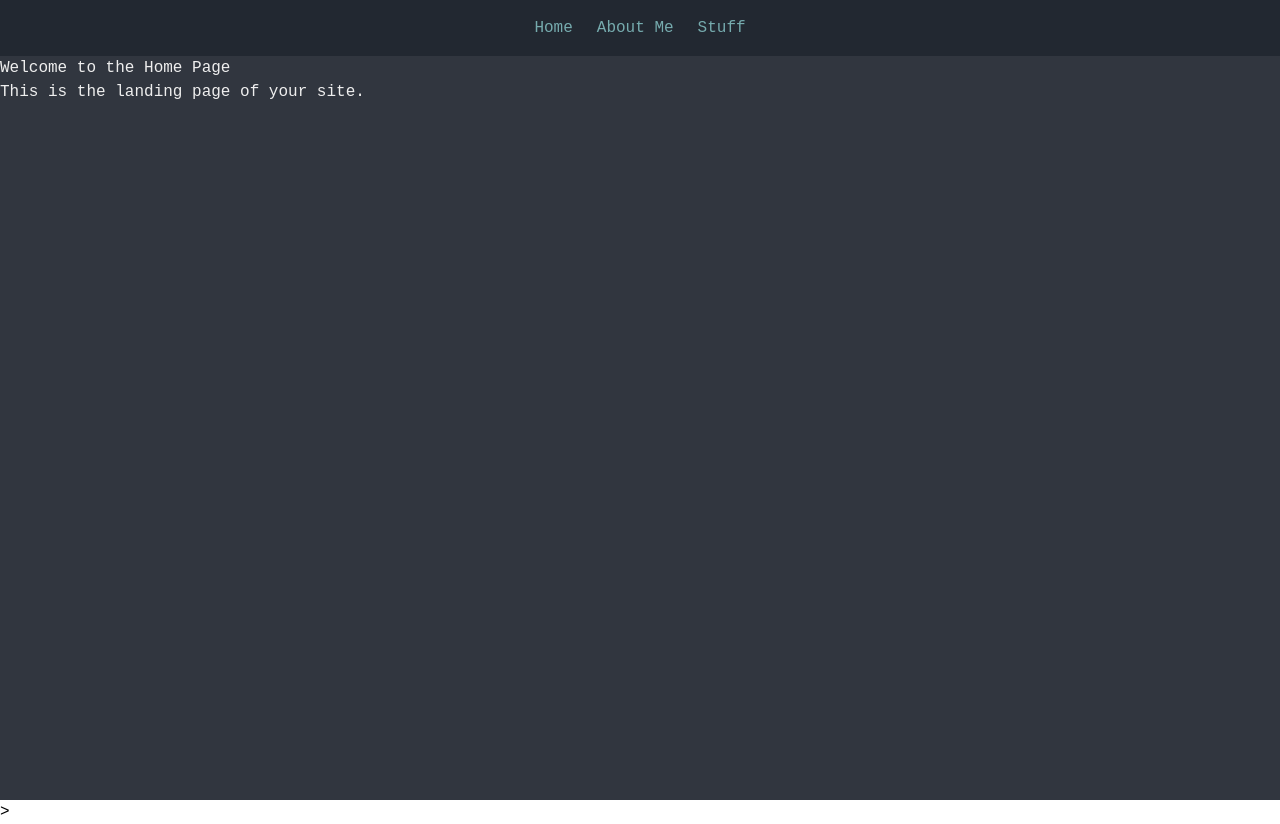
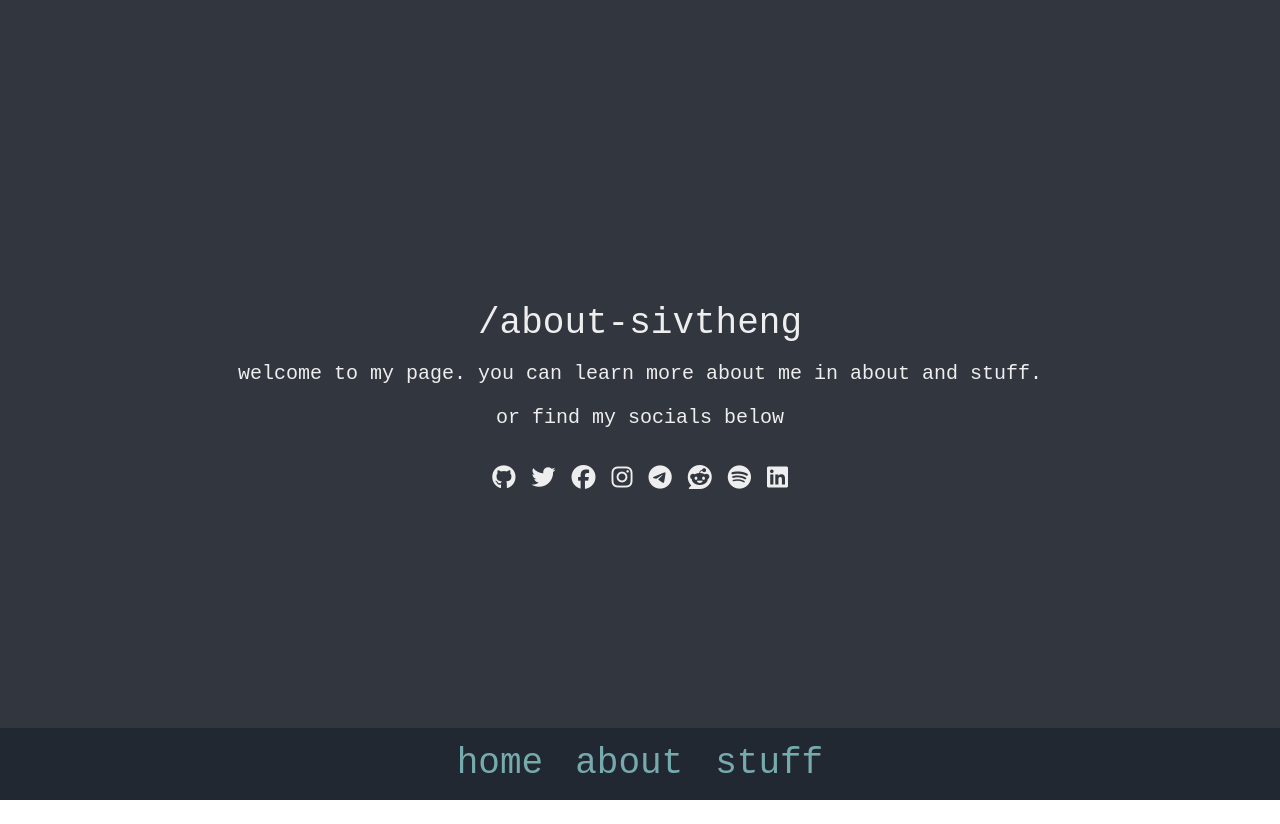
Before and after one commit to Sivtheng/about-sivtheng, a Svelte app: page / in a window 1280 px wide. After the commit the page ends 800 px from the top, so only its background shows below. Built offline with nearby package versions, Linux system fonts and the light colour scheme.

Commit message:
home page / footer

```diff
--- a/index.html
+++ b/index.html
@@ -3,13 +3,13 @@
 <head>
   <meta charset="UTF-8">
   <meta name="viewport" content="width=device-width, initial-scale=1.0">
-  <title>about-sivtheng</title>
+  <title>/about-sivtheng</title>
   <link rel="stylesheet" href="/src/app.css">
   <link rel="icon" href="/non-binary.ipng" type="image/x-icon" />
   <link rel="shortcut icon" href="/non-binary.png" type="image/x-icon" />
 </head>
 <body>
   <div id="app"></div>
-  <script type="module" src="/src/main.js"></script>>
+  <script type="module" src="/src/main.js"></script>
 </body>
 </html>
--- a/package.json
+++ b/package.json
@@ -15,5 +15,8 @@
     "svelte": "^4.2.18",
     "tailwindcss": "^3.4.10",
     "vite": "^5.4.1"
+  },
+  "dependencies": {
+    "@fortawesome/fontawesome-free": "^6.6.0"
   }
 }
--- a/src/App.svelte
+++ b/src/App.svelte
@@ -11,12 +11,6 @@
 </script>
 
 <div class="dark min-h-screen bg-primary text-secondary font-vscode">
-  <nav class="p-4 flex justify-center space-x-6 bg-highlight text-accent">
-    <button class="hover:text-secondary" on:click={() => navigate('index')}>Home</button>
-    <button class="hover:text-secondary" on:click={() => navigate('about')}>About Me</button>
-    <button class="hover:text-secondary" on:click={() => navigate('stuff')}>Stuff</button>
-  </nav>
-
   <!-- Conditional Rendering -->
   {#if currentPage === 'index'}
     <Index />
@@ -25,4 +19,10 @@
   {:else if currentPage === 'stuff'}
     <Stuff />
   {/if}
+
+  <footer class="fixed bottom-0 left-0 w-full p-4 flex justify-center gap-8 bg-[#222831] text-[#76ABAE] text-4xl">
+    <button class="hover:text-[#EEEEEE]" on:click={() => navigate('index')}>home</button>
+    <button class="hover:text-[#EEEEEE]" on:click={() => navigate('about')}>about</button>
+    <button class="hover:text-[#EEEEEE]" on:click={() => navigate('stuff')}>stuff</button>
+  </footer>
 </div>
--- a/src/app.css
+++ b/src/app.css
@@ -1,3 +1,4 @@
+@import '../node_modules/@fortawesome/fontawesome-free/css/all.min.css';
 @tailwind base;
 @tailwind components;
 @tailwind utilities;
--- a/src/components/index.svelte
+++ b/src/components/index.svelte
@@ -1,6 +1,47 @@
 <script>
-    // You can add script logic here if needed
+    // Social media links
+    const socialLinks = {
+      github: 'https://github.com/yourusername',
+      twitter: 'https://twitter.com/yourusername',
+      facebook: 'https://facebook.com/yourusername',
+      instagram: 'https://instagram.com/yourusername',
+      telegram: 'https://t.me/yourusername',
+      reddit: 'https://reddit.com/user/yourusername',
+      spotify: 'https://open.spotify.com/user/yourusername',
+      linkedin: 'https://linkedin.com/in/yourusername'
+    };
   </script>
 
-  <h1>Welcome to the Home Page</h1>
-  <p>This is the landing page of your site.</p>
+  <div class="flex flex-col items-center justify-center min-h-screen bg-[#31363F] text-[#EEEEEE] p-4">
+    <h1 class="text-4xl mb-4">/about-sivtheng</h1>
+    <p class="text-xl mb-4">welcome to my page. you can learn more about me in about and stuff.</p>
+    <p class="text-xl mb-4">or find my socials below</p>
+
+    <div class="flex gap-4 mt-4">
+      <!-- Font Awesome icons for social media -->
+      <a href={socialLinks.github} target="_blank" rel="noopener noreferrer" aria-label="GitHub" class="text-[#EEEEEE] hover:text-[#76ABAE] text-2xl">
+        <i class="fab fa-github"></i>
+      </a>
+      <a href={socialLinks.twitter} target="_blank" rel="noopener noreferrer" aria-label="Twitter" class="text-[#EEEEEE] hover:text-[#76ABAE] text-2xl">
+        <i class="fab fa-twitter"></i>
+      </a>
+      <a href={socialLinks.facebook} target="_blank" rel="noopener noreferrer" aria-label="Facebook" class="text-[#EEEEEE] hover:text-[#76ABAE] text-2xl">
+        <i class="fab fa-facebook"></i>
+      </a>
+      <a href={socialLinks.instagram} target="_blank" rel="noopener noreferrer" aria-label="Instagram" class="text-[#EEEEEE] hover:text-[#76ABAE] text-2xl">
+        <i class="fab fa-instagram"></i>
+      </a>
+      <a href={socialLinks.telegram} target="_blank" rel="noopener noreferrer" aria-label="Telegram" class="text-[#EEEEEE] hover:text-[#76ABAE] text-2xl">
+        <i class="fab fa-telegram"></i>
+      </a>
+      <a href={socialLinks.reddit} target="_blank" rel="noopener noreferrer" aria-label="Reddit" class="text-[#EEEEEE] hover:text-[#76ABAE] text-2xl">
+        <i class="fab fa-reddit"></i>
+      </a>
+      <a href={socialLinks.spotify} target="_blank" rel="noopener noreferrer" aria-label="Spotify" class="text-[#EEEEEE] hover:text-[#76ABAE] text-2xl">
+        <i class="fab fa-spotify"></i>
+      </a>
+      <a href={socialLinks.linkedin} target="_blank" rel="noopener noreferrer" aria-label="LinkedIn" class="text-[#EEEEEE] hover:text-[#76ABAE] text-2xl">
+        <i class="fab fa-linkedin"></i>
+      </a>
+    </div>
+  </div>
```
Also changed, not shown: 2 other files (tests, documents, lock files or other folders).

:::::

WHAT YOU ARE ASKED TO DO: Scan the records above for the string "telegram", and copy every line where it turns up.

YOUR SOLUTION:
+      telegram: 'https://t.me/yourusername',
+      <a href={socialLinks.telegram} target="_blank" rel="noopener noreferrer" aria-label="Telegram" class="text-[#EEEEEE] hover:text-[#76ABAE] text-2xl">
+        <i class="fab fa-telegram"></i>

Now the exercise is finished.